“These two pics [above] were taken at our home in 2009. The pic with a few of the old bikes in my collection is taken in front of the side of our garage in our back yard. Notice the huge 372 tooth sprocket (chainring) mounted on the side of the garage (custom made for me & engraved by Sugino Cycle Industries) and the high wheel bicycle weather vane on top of the roof of the garage.

The pic of me in a sport coat & bicycle motif tie is unusual because I very seldom wear a tie these days although I have over 300 ties with bicycle designs in my collection. During my bicycle industry career in the 1960s & 1970s I wore a tie almost every day.”

In Memoriam - HOWIE COHEN

Producer of the film, E.T., Kathleen Kennedy checks one of the bikes supplied by Howie Cohen.

“I was on the set/location once or twice during the filming of the movie. On one occasion, my youngest son, Randy Cohen, age 13, was also on location with my aunt Shirley Parrish there to be his guardian. Someone from the Studio asked my aunt if she would please drive my car during one of the scenes with Randy sitting as shotgun. She agreed; so both of them & my car are in one of the scenes for a split second.”

Three unpublished clips from my E.T. story-related interview with Howie Cohen:


“This is where I do my work (play) every day. The decor is all bicycle stuff as is the decor in the rest of our home. If you phone me I will point out some E.T. stuff which is included in the decor. There is also a large (huge) original painting of Marilyn Monroe posing as Lillian Russell with a gold bike (the original photo was taken by Richard Avedon).”

Howie daVinci

“Here is a pic of me taken earlier this year [2013] when I spend half of a day viewing the Leonardo da Vinci Exhibit which was shown in Denver for several weeks. I played tennis in the morning before going to the exhibit. You probably can’t notice the old bicycle on my t-shirt.”

The header image is a scanned copy of Howie’s 1982 Christmas card.


Bill Cunningham

by Emon Hassan on June 29, 2013

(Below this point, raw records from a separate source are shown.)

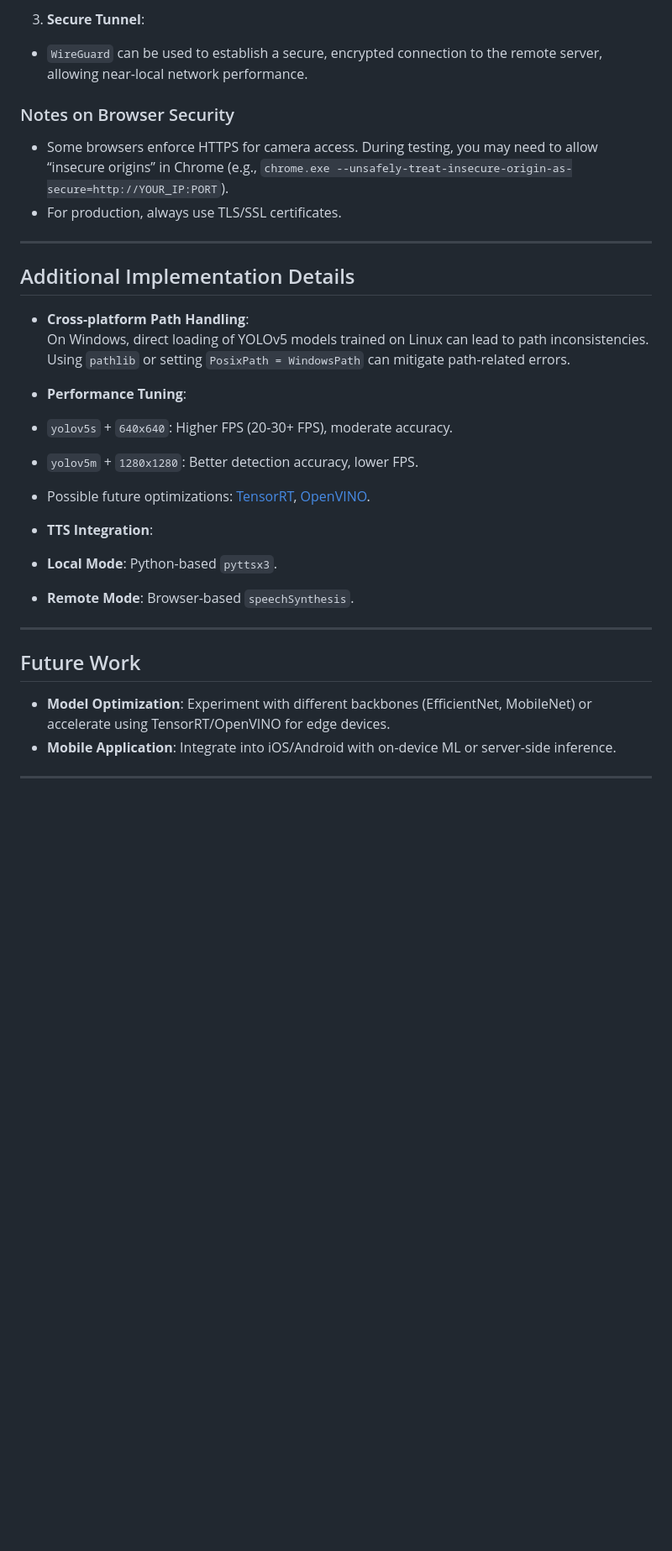
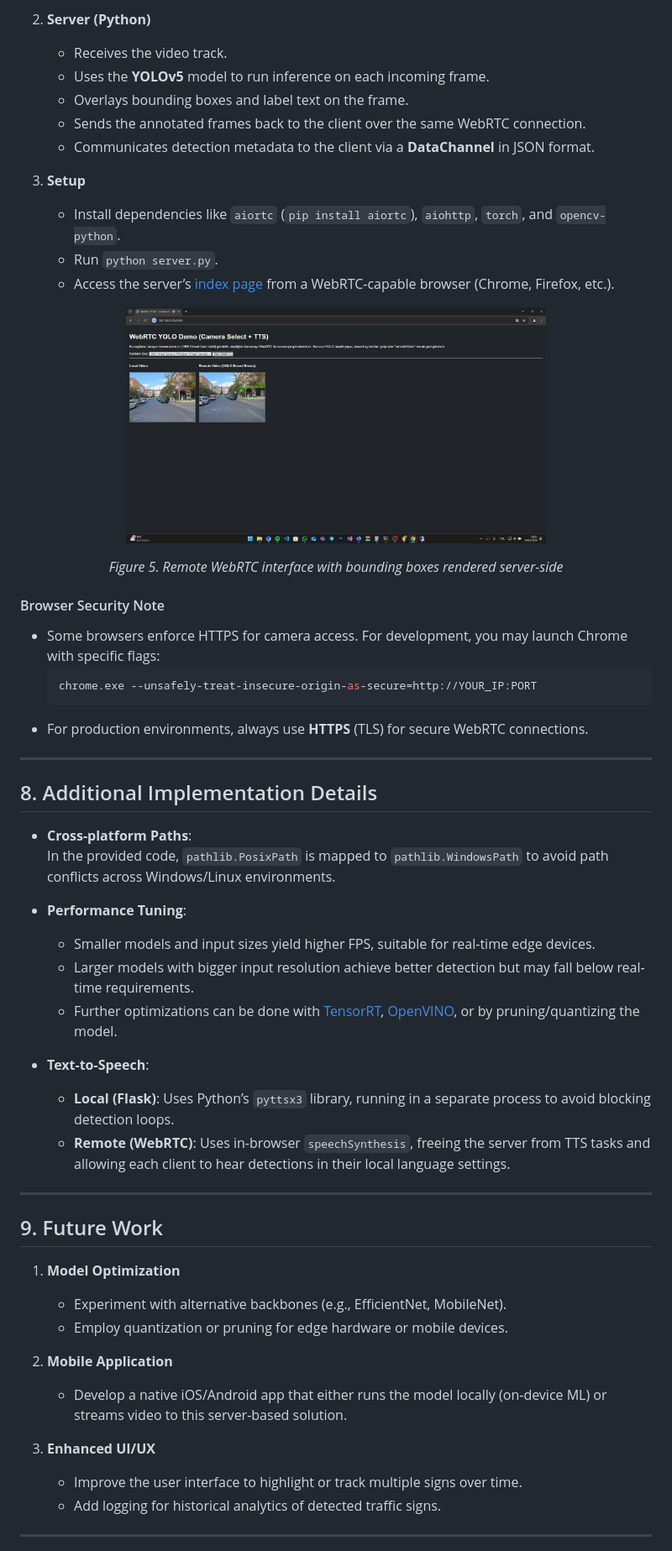
Before and after one commit to can61cebi/TrafficSignRecognition, a Markdown page: Readme.MD, the part around one of its changes. Shown at 84% size. Drawn GitHub-style; blank space fills up the shorter version.

````diff
--- a/Readme.MD
+++ b/Readme.MD
@@ -139,32 +205,58 @@ A second approach allows real-time detection on a **remote server** (e.g., a Win
 
-3. **Secure Tunnel**:
-- `WireGuard` can be used to establish a secure, encrypted connection to the remote server, allowing near-local network performance.
+2. **Server (Python)**
+   - Receives the video track.
+   - Uses the **YOLOv5** model to run inference on each incoming frame.
+   - Overlays bounding boxes and label text on the frame.
+   - Sends the annotated frames back to the client over the same WebRTC connection.
+   - Communicates detection metadata to the client via a **DataChannel** in JSON format.
 
-### Notes on Browser Security
-- Some browsers enforce HTTPS for camera access. During testing, you may need to allow “insecure origins” in Chrome (e.g., `chrome.exe --unsafely-treat-insecure-origin-as-secure=http://YOUR_IP:PORT`).
-- For production, always use TLS/SSL certificates.
+3. **Setup**
+   - Install dependencies like `aiortc` (`pip install aiortc`), `aiohttp`, `torch`, and `opencv-python`.
+   - Run `python server.py`.
+   - Access the server’s [index page](http://YOUR_SERVER_IP:8080/) from a WebRTC-capable browser (Chrome, Firefox, etc.).
+
+<p align="center">
+  <img src="https://github.com/can61cebi/TrafficSignRecognition/blob/master/presentation/sonuc4.jpg" alt="webpage ui v3 webrtc remote server version" width="500">
+</p>
+<p align="center"><em>Figure 5. Remote WebRTC interface with bounding boxes rendered server-side</em></p>
+
+#### Browser Security Note
+- Some browsers enforce HTTPS for camera access. For development, you may launch Chrome with specific flags:
+  ```bash
+  chrome.exe --unsafely-treat-insecure-origin-as-secure=http://YOUR_IP:PORT
+  ```
+- For production environments, always use **HTTPS** (TLS) for secure WebRTC connections.
 
 ---
 
-## Additional Implementation Details
+## 8. Additional Implementation Details
 
-- **Cross-platform Path Handling**:
-On Windows, direct loading of YOLOv5 models trained on Linux can lead to path inconsistencies. Using `pathlib` or setting `PosixPath = WindowsPath` can mitigate path-related errors.
+- **Cross-platform Paths**:
+  In the provided code, `pathlib.PosixPath` is mapped to `pathlib.WindowsPath` to avoid path conflicts across Windows/Linux environments.
 
 - **Performance Tuning**:
-- `yolov5s` + `640x640`: Higher FPS (20-30+ FPS), moderate accuracy.
-- `yolov5m` + `1280x1280`: Better detection accuracy, lower FPS.
-- Possible future optimizations: [TensorRT](https://github.com/NVIDIA/TensorRT), [OpenVINO](https://github.com/openvinotoolkit/openvino).
+  - Smaller models and input sizes yield higher FPS, suitable for real-time edge devices.
+  - Larger models with bigger input resolution achieve better detection but may fall below real-time requirements.
+  - Further optimizations can be done with [TensorRT](https://github.com/NVIDIA/TensorRT), [OpenVINO](https://github.com/openvinotoolkit/openvino), or by pruning/quantizing the model.
 
-- **TTS Integration**:
-- **Local Mode**: Python-based `pyttsx3`.
-- **Remote Mode**: Browser-based `speechSynthesis`.
+- **Text-to-Speech**:
+  - **Local (Flask)**: Uses Python’s `pyttsx3` library, running in a separate process to avoid blocking detection loops.
+  - **Remote (WebRTC)**: Uses in-browser `speechSynthesis`, freeing the server from TTS tasks and allowing each client to hear detections in their local language settings.
 
 ---
 
-## Future Work
-- **Model Optimization**: Experiment with different backbones (EfficientNet, MobileNet) or accelerate using TensorRT/OpenVINO for edge devices.
-- **Mobile Application**: Integrate into iOS/Android with on-device ML or server-side inference.
+## 9. Future Work
+
+1. **Model Optimization**
+   - Experiment with alternative backbones (e.g., EfficientNet, MobileNet).
+   - Employ quantization or pruning for edge hardware or mobile devices.
+
+2. **Mobile Application**
+   - Develop a native iOS/Android app that either runs the model locally (on-device ML) or streams video to this server-based solution.
+
+3. **Enhanced UI/UX**
+   - Improve the user interface to highlight or track multiple signs over time.
+   - Add logging for historical analytics of detected traffic signs.
 
 ---
 
````
Also changed, not shown: other parts of Readme.MD (+149 -79 lines).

When you wake up each morning and wonder what to photograph, what to do with your career as a photographer, what you don’t have to become the photographer you want to be – this man is out there just doing what he loves to do the most.


Can’t make it to this year’s parade. Coney Island’s had a difficult year and wish them all the best!


The Escape

by Emon Hassan on June 16, 2013



Commuters VIII

by Emon Hassan on May 10, 2013



Commuters VII

by Emon Hassan on May 10, 2013



It Was You

by Emon Hassan on May 8, 2013



Meet The Author

by Emon Hassan on April 26, 2013



Lady Among the Trees

by Emon Hassan on April 26, 2013